▶ **Work request**: The response must contain every line below in which "include" appears.
╭─ Records for processing
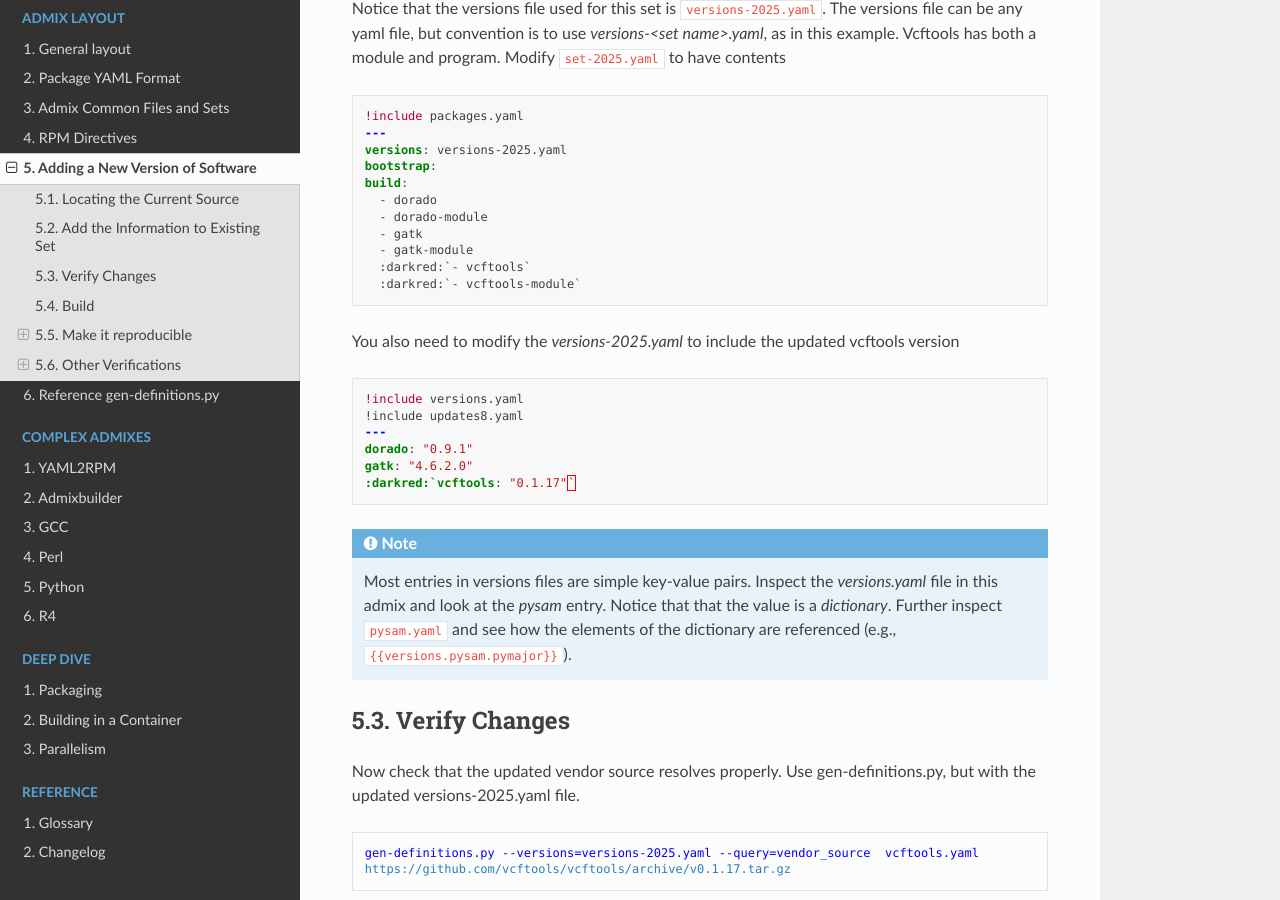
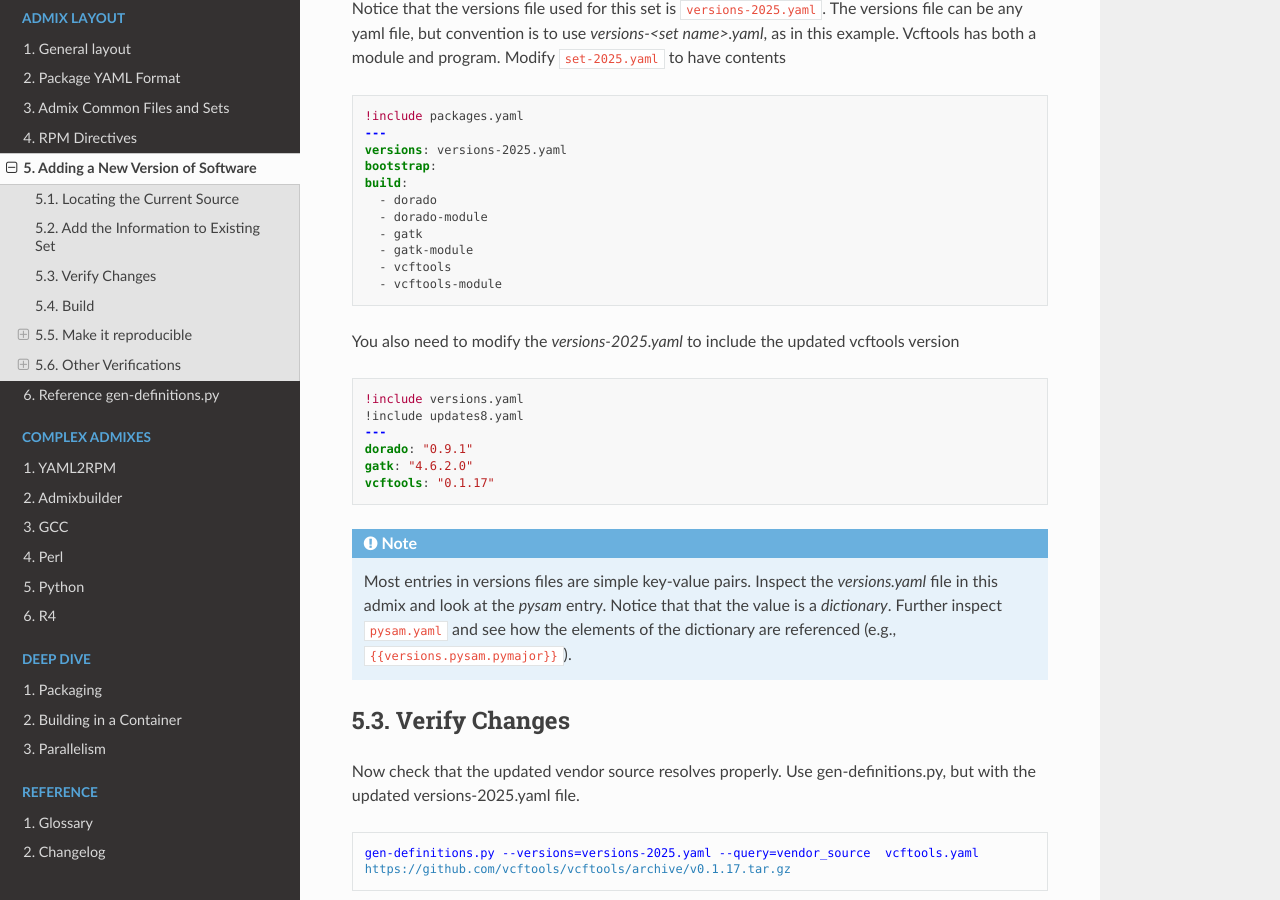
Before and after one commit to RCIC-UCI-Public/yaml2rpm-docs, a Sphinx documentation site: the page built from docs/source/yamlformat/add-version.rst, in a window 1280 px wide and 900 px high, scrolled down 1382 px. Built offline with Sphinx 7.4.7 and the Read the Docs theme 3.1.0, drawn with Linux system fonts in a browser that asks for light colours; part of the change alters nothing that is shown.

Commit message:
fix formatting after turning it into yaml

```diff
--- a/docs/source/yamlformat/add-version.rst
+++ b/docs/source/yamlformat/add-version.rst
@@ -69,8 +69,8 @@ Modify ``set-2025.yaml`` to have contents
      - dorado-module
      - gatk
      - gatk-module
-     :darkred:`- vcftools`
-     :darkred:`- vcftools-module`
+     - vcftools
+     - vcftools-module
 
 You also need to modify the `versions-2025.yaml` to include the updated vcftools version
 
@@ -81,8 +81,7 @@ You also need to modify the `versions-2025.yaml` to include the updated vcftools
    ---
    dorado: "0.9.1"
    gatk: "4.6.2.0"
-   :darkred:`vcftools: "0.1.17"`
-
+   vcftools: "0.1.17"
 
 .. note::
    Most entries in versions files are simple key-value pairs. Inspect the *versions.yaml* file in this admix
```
╰─
╭─ Records for processing
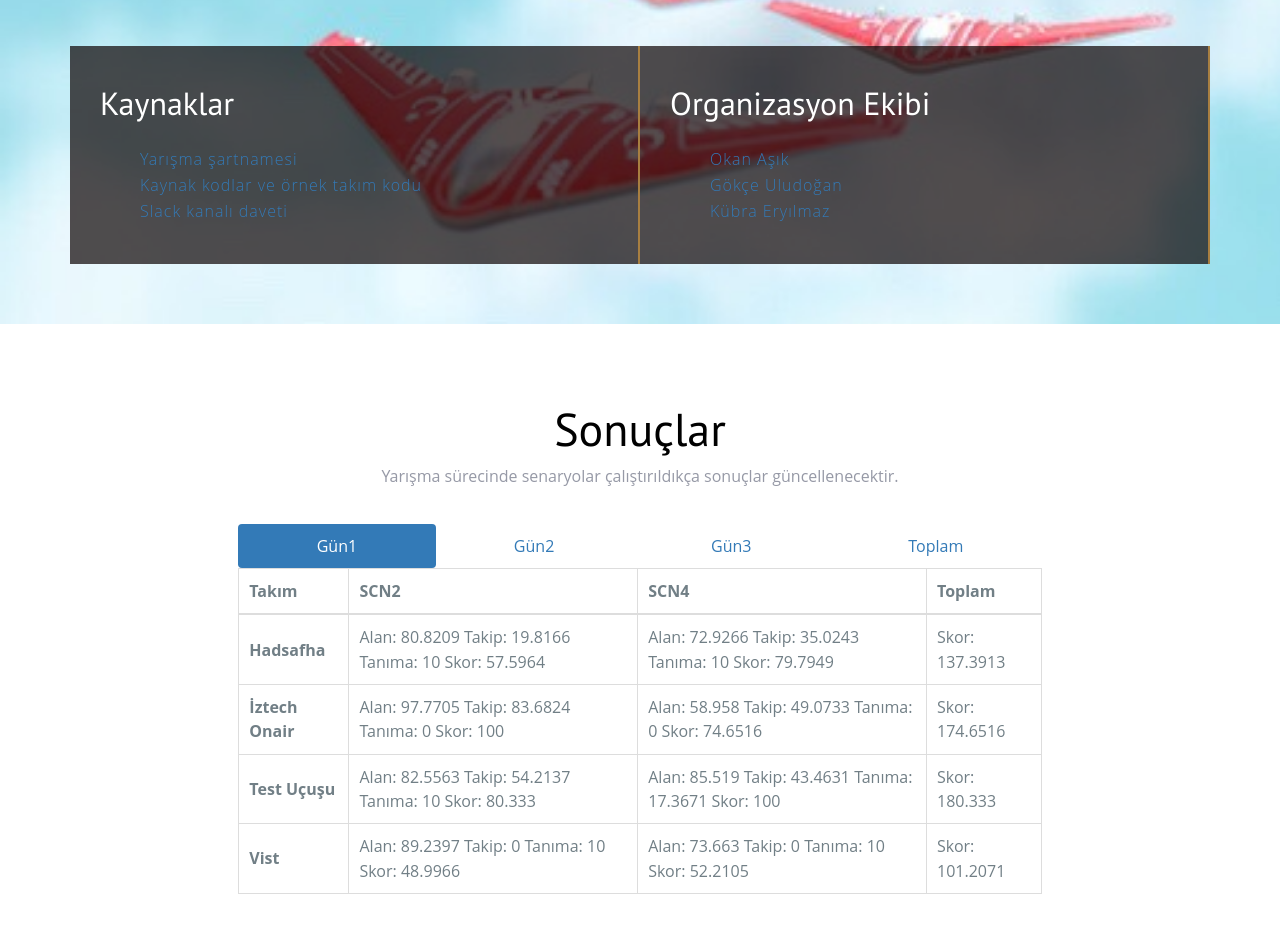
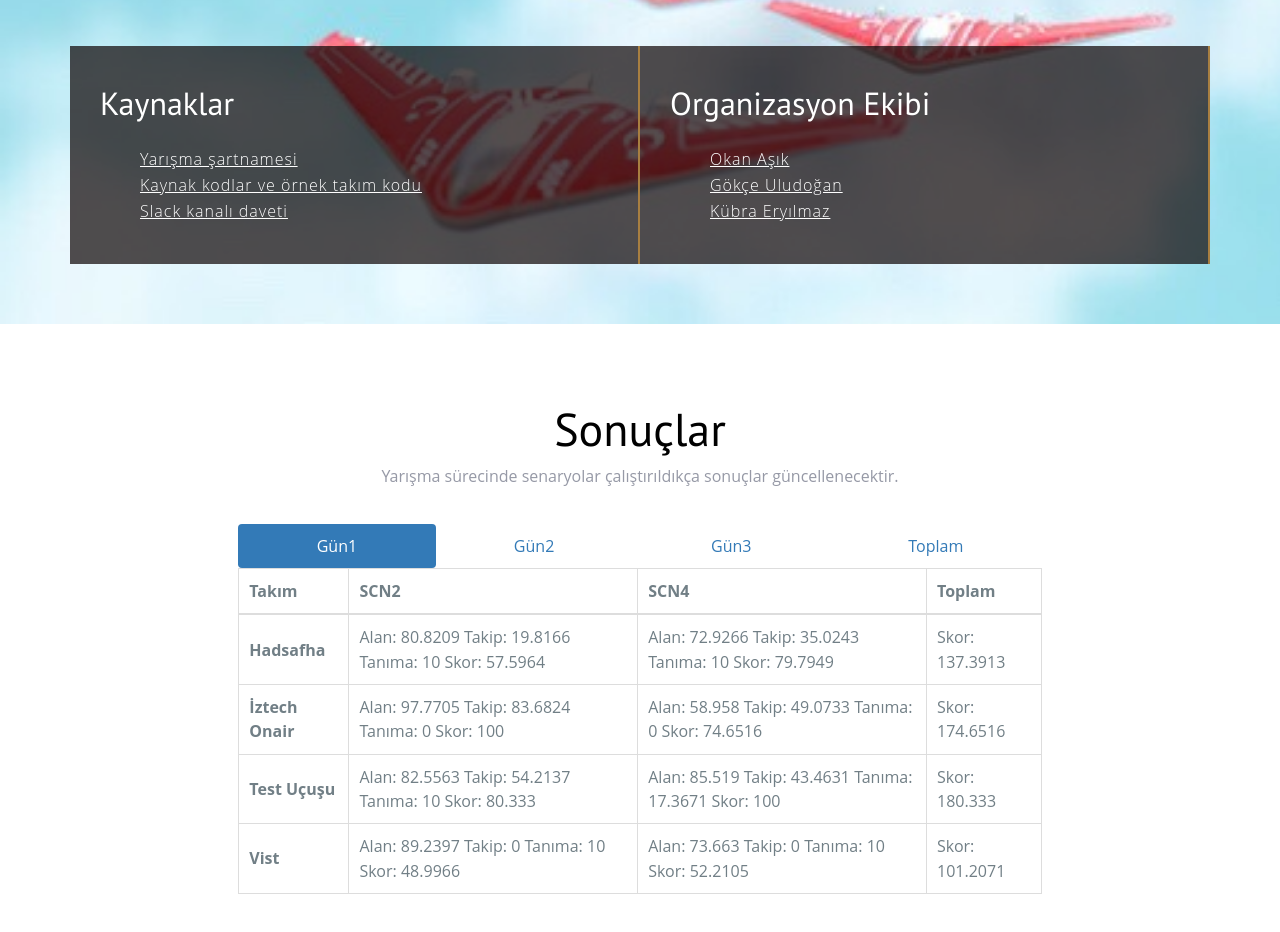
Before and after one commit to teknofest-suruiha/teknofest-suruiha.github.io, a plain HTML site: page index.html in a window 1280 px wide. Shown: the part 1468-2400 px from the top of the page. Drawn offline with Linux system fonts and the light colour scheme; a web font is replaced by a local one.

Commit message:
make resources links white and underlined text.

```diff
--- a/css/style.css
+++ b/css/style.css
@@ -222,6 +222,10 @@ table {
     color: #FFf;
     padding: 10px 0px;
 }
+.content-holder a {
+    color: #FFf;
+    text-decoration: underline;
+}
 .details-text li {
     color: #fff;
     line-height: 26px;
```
╰─
▶ **Response area**:
 You also need to modify the `versions-2025.yaml` to include the updated vcftools version
@@ -81,8 +81,7 @@ You also need to modify the `versions-2025.yaml` to include the updated vcftools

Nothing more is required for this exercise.